A survey of more than 400 public service leaders across central and local government, the NHS, police and further and higher education looked at how their organisations are moving toward digital services and the use of online delivery for services.
Despite 86% saying it is essential to success, just 12% say they are actively involving and consulting citizens in the design of digital services, with only half having the ability within their organisations to capture citizens’ views and preferences.
Although 89% say their organisation is pursuing digital services to cut costs, just 32% say that funding for the shift to digital within their organisations has increased and 28% have the right level of resources available to bring in expertise.
Only one in four says their organisation has sufficient skills within the organisation to execute their digital plans and one in three says their organisation’s leaders have the right level of digital skills.
Overall, two thrids of respondents do not have confidence that their organisation will be able to respond quickly to developments in digital technology to meet customer expectations.
Although 74% of respondents rely on outsourced expertise, most (83%) say that procurement rules hinder their ability to source digital services.
Joel Bellman, public sector digital partner at Deloitte, said:‘Our survey finds a disconnect between those designing digital public service and those that will use them. The technology is there for the public sector to take advantage, yet they lack the culture, skills, governance and leadership to do so.’
‘Funding is clearly going to be difficult in an age of austerity but digital is a route to long-term savings. The public sector needs to ramp up its digital skills, just one quarter saying they have the right skills in place is not a good omen.’

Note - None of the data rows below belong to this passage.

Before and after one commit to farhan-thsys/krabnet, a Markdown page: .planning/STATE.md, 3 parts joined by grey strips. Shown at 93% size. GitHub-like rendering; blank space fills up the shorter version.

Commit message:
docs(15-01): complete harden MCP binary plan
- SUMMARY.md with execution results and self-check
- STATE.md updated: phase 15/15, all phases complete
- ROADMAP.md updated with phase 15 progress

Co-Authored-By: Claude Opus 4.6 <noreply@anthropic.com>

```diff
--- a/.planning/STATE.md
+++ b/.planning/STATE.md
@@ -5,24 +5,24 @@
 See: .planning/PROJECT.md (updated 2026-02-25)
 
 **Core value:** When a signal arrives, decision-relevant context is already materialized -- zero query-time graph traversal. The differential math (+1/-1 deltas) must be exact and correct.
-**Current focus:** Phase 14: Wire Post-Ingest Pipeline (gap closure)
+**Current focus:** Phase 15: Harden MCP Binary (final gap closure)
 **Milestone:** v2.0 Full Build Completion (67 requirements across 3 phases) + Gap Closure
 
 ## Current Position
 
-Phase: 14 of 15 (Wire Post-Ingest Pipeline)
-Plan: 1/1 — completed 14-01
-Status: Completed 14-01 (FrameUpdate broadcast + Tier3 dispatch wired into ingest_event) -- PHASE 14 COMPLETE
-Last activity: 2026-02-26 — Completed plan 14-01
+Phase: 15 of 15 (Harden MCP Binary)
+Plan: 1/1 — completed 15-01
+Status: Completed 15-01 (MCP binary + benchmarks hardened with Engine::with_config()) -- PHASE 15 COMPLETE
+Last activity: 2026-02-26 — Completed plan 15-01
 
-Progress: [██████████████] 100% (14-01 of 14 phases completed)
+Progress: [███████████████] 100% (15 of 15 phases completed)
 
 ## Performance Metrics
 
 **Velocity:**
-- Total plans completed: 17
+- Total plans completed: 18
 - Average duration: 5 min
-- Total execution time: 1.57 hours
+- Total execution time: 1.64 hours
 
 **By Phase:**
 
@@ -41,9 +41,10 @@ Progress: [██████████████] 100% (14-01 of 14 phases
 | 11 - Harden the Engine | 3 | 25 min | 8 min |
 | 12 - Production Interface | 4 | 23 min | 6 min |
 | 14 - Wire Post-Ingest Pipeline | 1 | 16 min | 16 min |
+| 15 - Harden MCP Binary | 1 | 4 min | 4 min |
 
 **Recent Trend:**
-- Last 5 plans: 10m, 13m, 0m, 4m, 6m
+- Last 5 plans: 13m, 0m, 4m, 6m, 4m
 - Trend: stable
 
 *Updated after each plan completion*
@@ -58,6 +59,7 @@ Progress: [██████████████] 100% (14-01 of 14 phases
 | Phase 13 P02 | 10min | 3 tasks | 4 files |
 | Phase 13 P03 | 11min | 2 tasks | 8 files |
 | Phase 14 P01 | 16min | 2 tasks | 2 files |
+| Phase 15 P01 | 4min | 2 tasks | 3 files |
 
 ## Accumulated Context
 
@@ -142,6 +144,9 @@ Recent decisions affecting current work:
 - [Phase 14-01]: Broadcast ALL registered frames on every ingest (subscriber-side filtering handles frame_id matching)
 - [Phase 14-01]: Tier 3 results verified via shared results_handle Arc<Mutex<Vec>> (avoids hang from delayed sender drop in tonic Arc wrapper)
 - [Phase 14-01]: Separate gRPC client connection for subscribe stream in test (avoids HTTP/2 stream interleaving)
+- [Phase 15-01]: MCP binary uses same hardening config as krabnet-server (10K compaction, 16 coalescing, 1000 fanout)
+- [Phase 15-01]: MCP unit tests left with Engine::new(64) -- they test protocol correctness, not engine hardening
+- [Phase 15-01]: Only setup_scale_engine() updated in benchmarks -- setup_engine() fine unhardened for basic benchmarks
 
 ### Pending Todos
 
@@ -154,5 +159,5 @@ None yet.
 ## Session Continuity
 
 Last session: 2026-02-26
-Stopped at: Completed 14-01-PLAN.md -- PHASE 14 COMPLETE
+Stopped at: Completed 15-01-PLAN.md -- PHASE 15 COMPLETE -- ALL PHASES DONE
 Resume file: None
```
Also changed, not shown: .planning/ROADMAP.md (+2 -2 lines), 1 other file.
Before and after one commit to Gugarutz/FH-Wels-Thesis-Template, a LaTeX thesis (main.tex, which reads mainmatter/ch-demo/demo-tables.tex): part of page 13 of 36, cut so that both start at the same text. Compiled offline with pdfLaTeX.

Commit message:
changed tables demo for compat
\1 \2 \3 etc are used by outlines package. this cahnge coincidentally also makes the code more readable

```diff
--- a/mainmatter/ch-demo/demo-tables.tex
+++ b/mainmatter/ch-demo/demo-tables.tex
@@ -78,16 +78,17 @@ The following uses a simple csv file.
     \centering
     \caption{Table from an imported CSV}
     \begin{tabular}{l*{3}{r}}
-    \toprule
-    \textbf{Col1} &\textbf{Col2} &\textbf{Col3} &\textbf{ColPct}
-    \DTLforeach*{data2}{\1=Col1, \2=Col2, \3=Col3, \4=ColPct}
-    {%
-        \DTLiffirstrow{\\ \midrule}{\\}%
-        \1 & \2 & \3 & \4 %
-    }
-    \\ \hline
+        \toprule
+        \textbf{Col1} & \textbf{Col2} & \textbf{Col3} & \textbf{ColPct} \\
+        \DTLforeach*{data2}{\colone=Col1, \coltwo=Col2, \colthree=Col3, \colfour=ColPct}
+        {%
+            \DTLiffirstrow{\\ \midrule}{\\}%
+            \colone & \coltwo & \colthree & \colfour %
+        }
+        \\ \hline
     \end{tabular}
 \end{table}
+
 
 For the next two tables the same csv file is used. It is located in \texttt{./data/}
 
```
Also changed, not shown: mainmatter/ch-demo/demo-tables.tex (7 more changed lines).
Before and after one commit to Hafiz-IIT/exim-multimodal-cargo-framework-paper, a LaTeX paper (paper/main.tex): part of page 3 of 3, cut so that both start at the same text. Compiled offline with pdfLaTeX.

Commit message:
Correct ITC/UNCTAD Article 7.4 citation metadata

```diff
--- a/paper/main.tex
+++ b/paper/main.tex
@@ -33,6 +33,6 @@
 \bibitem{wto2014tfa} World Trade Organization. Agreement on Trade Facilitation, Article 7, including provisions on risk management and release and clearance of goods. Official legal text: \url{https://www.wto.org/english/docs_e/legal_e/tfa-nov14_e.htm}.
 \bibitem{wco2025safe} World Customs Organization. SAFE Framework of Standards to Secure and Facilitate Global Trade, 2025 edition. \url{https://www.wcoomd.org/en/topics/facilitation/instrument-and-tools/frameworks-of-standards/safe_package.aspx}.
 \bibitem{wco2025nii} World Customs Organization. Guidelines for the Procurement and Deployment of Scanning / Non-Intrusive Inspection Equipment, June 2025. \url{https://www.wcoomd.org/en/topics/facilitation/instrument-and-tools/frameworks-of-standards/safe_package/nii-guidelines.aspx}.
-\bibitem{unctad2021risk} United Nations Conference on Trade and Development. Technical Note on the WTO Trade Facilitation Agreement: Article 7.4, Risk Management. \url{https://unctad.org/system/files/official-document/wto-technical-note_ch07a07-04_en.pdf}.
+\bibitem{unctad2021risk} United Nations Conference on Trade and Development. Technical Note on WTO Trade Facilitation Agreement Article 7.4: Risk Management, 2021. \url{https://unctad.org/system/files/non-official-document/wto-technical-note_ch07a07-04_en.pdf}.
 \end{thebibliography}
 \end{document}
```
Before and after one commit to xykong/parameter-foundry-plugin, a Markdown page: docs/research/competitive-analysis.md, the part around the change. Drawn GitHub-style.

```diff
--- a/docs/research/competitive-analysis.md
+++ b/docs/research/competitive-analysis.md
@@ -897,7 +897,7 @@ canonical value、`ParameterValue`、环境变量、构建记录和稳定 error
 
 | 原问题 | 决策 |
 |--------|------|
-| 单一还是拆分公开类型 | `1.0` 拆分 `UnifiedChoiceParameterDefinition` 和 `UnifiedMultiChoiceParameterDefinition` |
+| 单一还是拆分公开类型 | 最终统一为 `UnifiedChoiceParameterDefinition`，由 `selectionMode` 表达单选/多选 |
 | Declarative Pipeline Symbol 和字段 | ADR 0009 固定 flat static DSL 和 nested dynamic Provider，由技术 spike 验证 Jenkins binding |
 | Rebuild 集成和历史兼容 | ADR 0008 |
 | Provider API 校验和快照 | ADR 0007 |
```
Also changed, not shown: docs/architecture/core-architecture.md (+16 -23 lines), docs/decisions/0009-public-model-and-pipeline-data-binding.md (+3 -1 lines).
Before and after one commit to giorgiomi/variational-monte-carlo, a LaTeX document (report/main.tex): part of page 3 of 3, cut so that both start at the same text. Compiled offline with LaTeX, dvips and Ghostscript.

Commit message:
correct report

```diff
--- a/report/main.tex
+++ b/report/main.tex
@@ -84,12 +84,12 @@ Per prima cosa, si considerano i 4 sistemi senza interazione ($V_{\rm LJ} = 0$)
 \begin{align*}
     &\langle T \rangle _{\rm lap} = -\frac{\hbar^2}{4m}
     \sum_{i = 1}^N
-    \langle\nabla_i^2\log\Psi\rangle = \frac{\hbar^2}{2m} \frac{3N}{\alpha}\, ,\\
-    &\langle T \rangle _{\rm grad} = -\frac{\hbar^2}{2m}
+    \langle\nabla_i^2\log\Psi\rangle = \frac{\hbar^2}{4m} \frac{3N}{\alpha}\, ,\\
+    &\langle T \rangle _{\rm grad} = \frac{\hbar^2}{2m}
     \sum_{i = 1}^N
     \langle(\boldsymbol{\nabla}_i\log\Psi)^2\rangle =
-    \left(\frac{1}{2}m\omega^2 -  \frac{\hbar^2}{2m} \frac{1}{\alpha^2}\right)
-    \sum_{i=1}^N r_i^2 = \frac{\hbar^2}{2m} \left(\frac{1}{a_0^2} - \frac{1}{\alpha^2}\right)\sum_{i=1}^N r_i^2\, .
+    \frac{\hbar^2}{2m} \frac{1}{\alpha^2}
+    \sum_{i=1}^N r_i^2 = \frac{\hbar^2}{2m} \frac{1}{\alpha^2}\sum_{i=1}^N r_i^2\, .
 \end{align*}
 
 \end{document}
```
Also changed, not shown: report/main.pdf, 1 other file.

If you would like to receive regular news alerts about breaking news and developments in tax, accounting and audit, sign up to receive our free newsletter here